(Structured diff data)
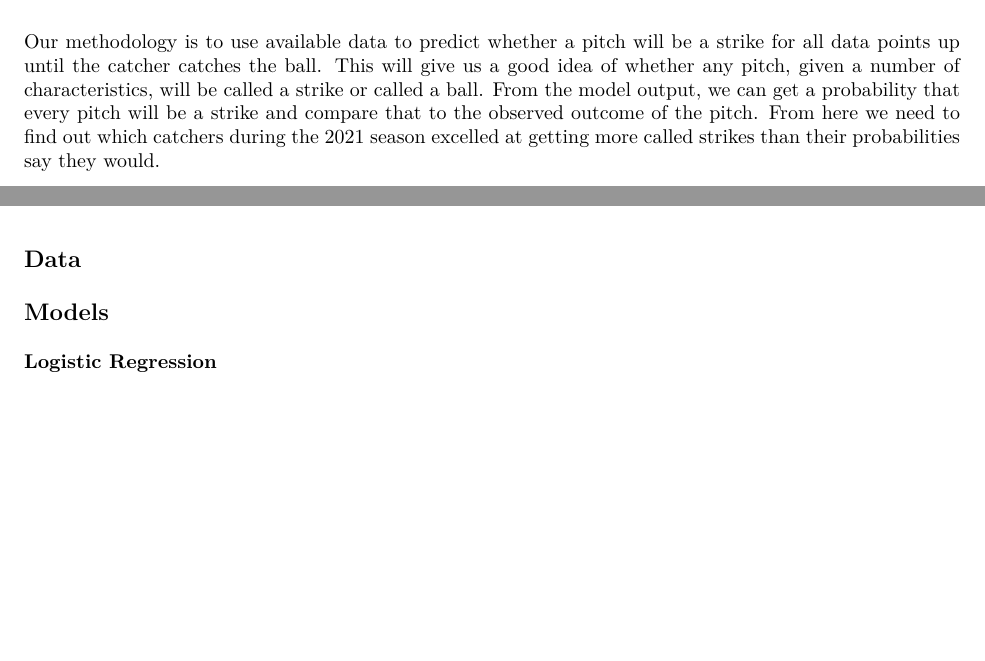
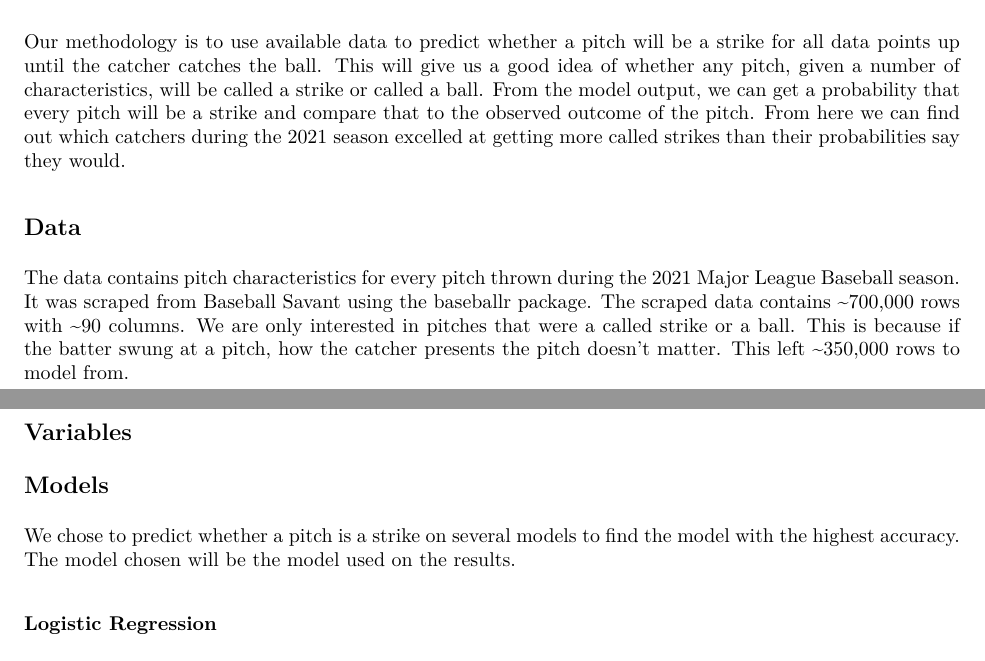
Before and after one commit to mattboyd27/project-7, an R Markdown document (Paper.Rmd): two parts of pages 1 and 2 of 2 before the commit and two parts of pages 1 and 2 of 3 after it, joined at a grey line, cut so that both start at the same text, the shorter picture padded with empty space. The pictures show the output file Paper.pdf that the author committed with the source.

Commit message:
Add data description

```diff
--- a/Paper.Rmd
+++ b/Paper.Rmd
@@ -34,4 +34,16 @@ Our idea to measure this phenomenon is to use statistical machine learning metho
 
 # Methodology
 
-Our methodology is to use available data to predict whether a pitch will be a strike for all data points up until the catcher catches the ball. This will give us a good idea of whether any pitch, given a number of characteristics, will be called a strike or called a ball. From the model output, we can get a probability that every pitch will be a strike and compare that to the observed outcome of the pitch. From here we need to find out which catchers during the 2021 season excelled at getting more called strikes than their probabilities say they would.
+Our methodology is to use available data to predict whether a pitch will be a strike for all data points up until the catcher catches the ball. This will give us a good idea of whether any pitch, given a number of characteristics, will be called a strike or called a ball. From the model output, we can get a probability that every pitch will be a strike and compare that to the observed outcome of the pitch. From here we can find out which catchers during the 2021 season excelled at getting more called strikes than their probabilities say they would.
+
+## Data
+
+The data contains pitch characteristics for every pitch thrown during the 2021 Major League Baseball season. It was scraped from [Baseball Savant](https://baseballsavant.mlb.com/) using the [baseballr](https://billpetti.github.io/baseballr/) package. The scraped data contains ~700,000 rows with ~90 columns. We are only interested in pitches that were a called strike or a ball. This is because if the batter swung at a pitch, how the catcher presents the pitch doesn't matter. This left ~350,000 rows to model from.
+
+## Variables
+
+## Models
+
+We chose to predict whether a pitch is a strike on several models to find the model with the highest accuracy. The model chosen will be the model used on the results.
+
+### Logistic Regression
```
Also changed, not shown: Paper.pdf, Paper.Rmd (26 more changed lines).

**Work to be completed:**
Exclude every picture, then reproduce the remaining data character for character.

**Result:**
Before and after one commit to mattboyd27/project-7, an R Markdown document (Paper.Rmd): two parts of pages 1 and 2 of 2 before the commit and two parts of pages 1 and 2 of 3 after it, joined at a grey line, cut so that both start at the same text, the shorter picture padded with empty space. The pictures show the output file Paper.pdf that the author committed with the source.

Commit message:
Add data description

```diff
--- a/Paper.Rmd
+++ b/Paper.Rmd
@@ -34,4 +34,16 @@ Our idea to measure this phenomenon is to use statistical machine learning metho
 
 # Methodology
 
-Our methodology is to use available data to predict whether a pitch will be a strike for all data points up until the catcher catches the ball. This will give us a good idea of whether any pitch, given a number of characteristics, will be called a strike or called a ball. From the model output, we can get a probability that every pitch will be a strike and compare that to the observed outcome of the pitch. From here we need to find out which catchers during the 2021 season excelled at getting more called strikes than their probabilities say they would.
+Our methodology is to use available data to predict whether a pitch will be a strike for all data points up until the catcher catches the ball. This will give us a good idea of whether any pitch, given a number of characteristics, will be called a strike or called a ball. From the model output, we can get a probability that every pitch will be a strike and compare that to the observed outcome of the pitch. From here we can find out which catchers during the 2021 season excelled at getting more called strikes than their probabilities say they would.
+
+## Data
+
+The data contains pitch characteristics for every pitch thrown during the 2021 Major League Baseball season. It was scraped from [Baseball Savant](https://baseballsavant.mlb.com/) using the [baseballr](https://billpetti.github.io/baseballr/) package. The scraped data contains ~700,000 rows with ~90 columns. We are only interested in pitches that were a called strike or a ball. This is because if the batter swung at a pitch, how the catcher presents the pitch doesn't matter. This left ~350,000 rows to model from.
+
+## Variables
+
+## Models
+
+We chose to predict whether a pitch is a strike on several models to find the model with the highest accuracy. The model chosen will be the model used on the results.
+
+### Logistic Regression
```
Also changed, not shown: Paper.pdf, Paper.Rmd (26 more changed lines).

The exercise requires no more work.